Things change when he helps some humans escape from some hunters. Realizing who he is, the humans recruit him to their cause: a cure for vampirism, which is built around Lionel “Elvis” Cormac (Willem Dafoe), a former vampire who, through a process no one quite understands, has been returned to human form. The humans want Dalton to discover what exactly happened to Cormac and figure out a way to repeat it. Not surprisingly, one thing Dalton quickly learns is that there’s less demand for a cure than one might suppose—especially where his boss, Charles Bromley (Sam Neill), is concerned.

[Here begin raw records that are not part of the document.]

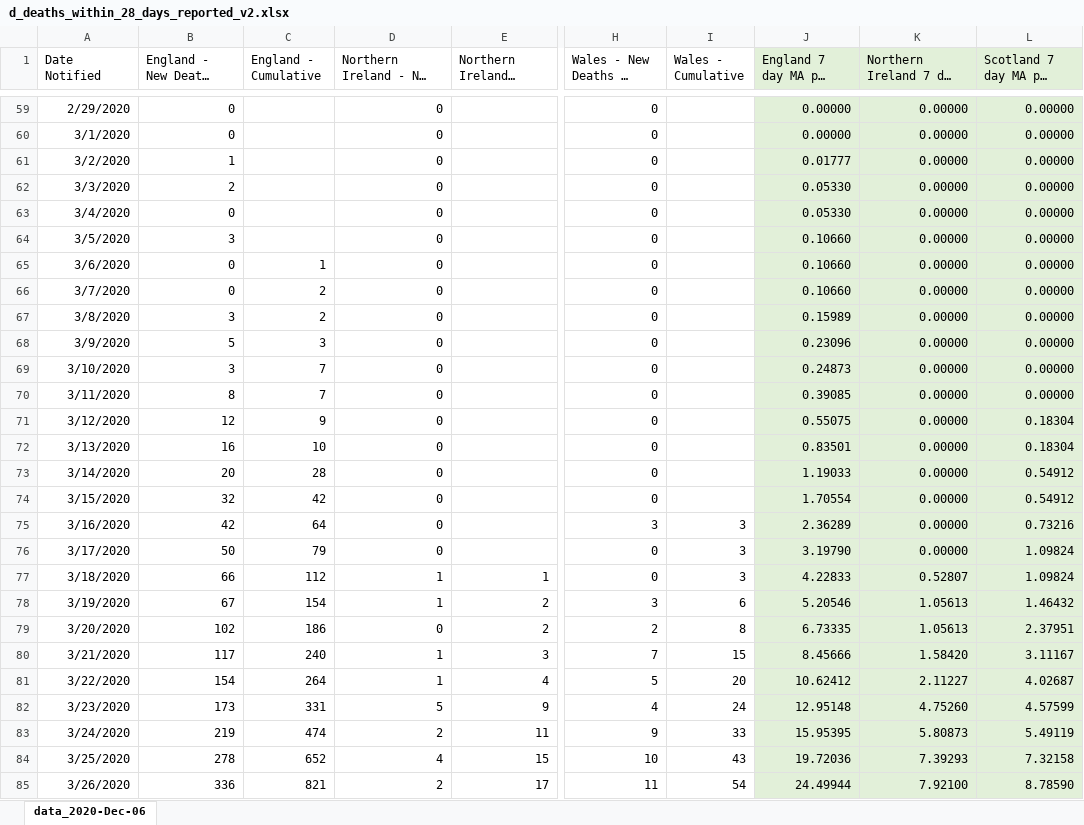
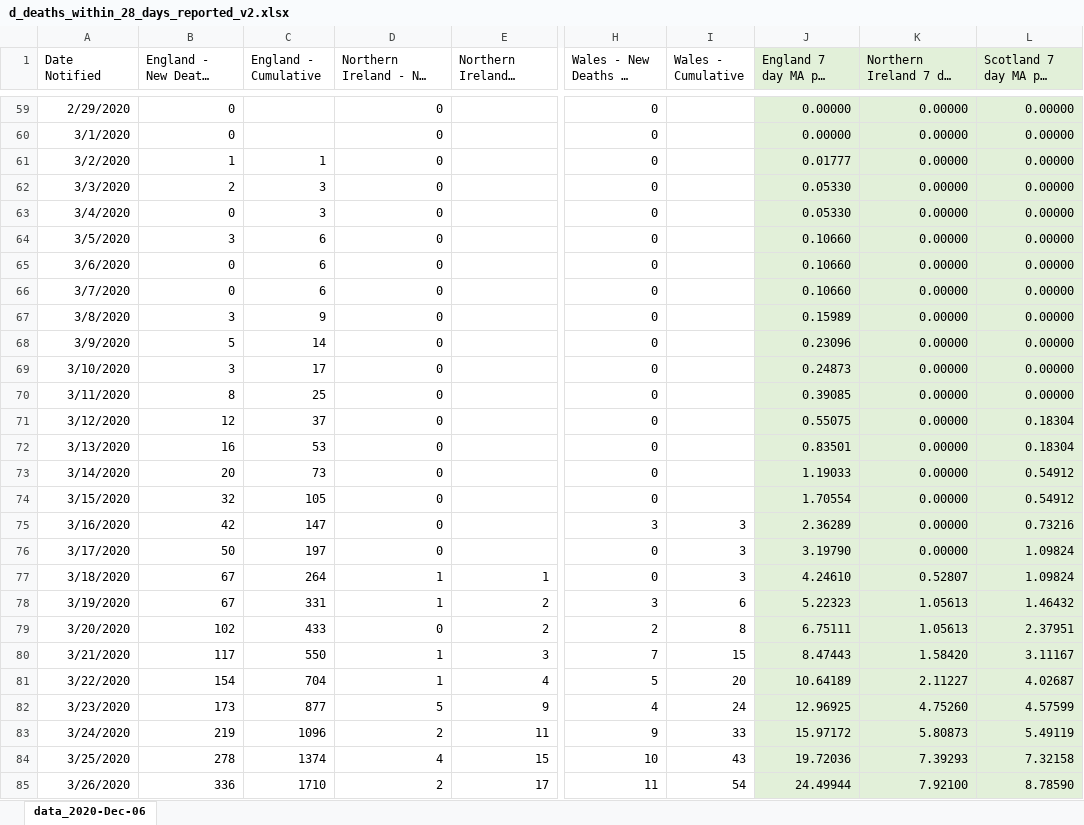
Before and after one commit to Sync-37/TTS-1, an Excel workbook: data/d_deaths_within_28_days_reported_v2.xlsx, sheet data_2020-Dec-06, drawn as a sheet; only a part is shown, gaps mark what is left out; long unchanged cells end in …; values as stored, in another font and other column widths than the file's, no borders; the diff covers the shown part only; the diff names each change by its address in the sheet, - before the commit and + after, or states it on an @@ line.

```diff
--- a/data/d_deaths_within_28_days_reported_v2.xlsx (sheet data_2020-Dec-06)
+++ b/data/d_deaths_within_28_days_reported_v2.xlsx (sheet data_2020-Dec-06)
-C61 (England - Cumulative): (empty)
+C61 (England - Cumulative): 1
-C62:C63 (England - Cumulative): (empty)
+C62:C63 (England - Cumulative): 3
-C64 (England - Cumulative): (empty)
+C64 (England - Cumulative): 6
-C65 (England - Cumulative): 1
+C65 (England - Cumulative): 6
-C66 (England - Cumulative): 2
+C66 (England - Cumulative): 6
-C67 (England - Cumulative): 2
+C67 (England - Cumulative): 9
-C68 (England - Cumulative): 3
+C68 (England - Cumulative): 14
-C69 (England - Cumulative): 7
+C69 (England - Cumulative): 17
-C70 (England - Cumulative): 7
+C70 (England - Cumulative): 25
-C71 (England - Cumulative): 9
+C71 (England - Cumulative): 37
-C72 (England - Cumulative): 10
+C72 (England - Cumulative): 53
-C73 (England - Cumulative): 28
+C73 (England - Cumulative): 73
-C74 (England - Cumulative): 42
+C74 (England - Cumulative): 105
-C75 (England - Cumulative): 64
+C75 (England - Cumulative): 147
-C76 (England - Cumulative): 79
+C76 (England - Cumulative): 197
-B77 (England - New Deaths by Date): 66
+B77 (England - New Deaths by Date): 67
-C77 (England - Cumulative): 112
+C77 (England - Cumulative): 264
-J77 (England 7 day MA per 100,000): 4.22833
+J77 (England 7 day MA per 100,000): 4.24610
-C78 (England - Cumulative): 154
+C78 (England - Cumulative): 331
-J78 (England 7 day MA per 100,000): 5.20546
+J78 (England 7 day MA per 100,000): 5.22323
-C79 (England - Cumulative): 186
+C79 (England - Cumulative): 433
-J79 (England 7 day MA per 100,000): 6.73335
+J79 (England 7 day MA per 100,000): 6.75111
-C80 (England - Cumulative): 240
+C80 (England - Cumulative): 550
-J80 (England 7 day MA per 100,000): 8.45666
+J80 (England 7 day MA per 100,000): 8.47443
-C81 (England - Cumulative): 264
+C81 (England - Cumulative): 704
-J81 (England 7 day MA per 100,000): 10.62412
+J81 (England 7 day MA per 100,000): 10.64189
-C82 (England - Cumulative): 331
+C82 (England - Cumulative): 877
-J82 (England 7 day MA per 100,000): 12.95148
+J82 (England 7 day MA per 100,000): 12.96925
-C83 (England - Cumulative): 474
+C83 (England - Cumulative): 1096
-J83 (England 7 day MA per 100,000): 15.95395
+J83 (England 7 day MA per 100,000): 15.97172
-C84 (England - Cumulative): 652
+C84 (England - Cumulative): 1374
-C85 (England - Cumulative): 821
+C85 (England - Cumulative): 1710
```
Also changed, not shown: 2 added rows and 752 edited cells elsewhere in this sheet, data/S_SCO-UK-Testing-data.xlsx, data/d_SCO_UK_Testing.xlsx, 15 other files.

There’s nothing all that revolutionary in any of the plotting (which owes something to Richard Matheson’s novel I Am Legend), and the film ultimately backs itself into a corner from which it can only extricate itself by turning to utterly predictable dramatics. Thankfully, even when it becomes predictable, Daybreakers is still enjoyable. What’s most interesting about the film lies in its overall tone. There’s a bit of early David Cronenberg here—it’s almost what you might get if Cronenberg, in his The Brood (1979) period, had made Alfonso Cuarón’s Children of Men (2006) with vampires. That’s neither as flippant as it sounds, nor is it wide of the mark.
The film isn’t afraid to go for the gore, but it’s rarely jokey about it. In fact, the vampire “death march” scene—where blood-deprived vampires, who are mutating into freakish bat creatures, are dragged into the sunlight—is surprisingly grim. A lot of this feeling is the result of Christopher Gordon’s unusual—and often dirge-like—musical score, which tends to be more interested in mood than in goosing the action. The obvious parallels between a blood-addicted society and an oil-addicted one—not to mention the implication that a pharmaceutical company might be much more interested in keeping a profitable disease going rather than finding a cure and thereby stopping the money flow—gives the film more weight than most of its type.
Daybreakers is far from perfect. As I’ve already noted, it ultimately loses its footing and turns into cheesy horror, but it’s never less than high-quality cheese. That alone would be worth something. But the fact that it’s a horror film that takes itself seriously—and tries to be more than a rote genre entry and a quick cash-in—makes it worth a closer look. Rated R for strong bloody violence, language and brief nudity.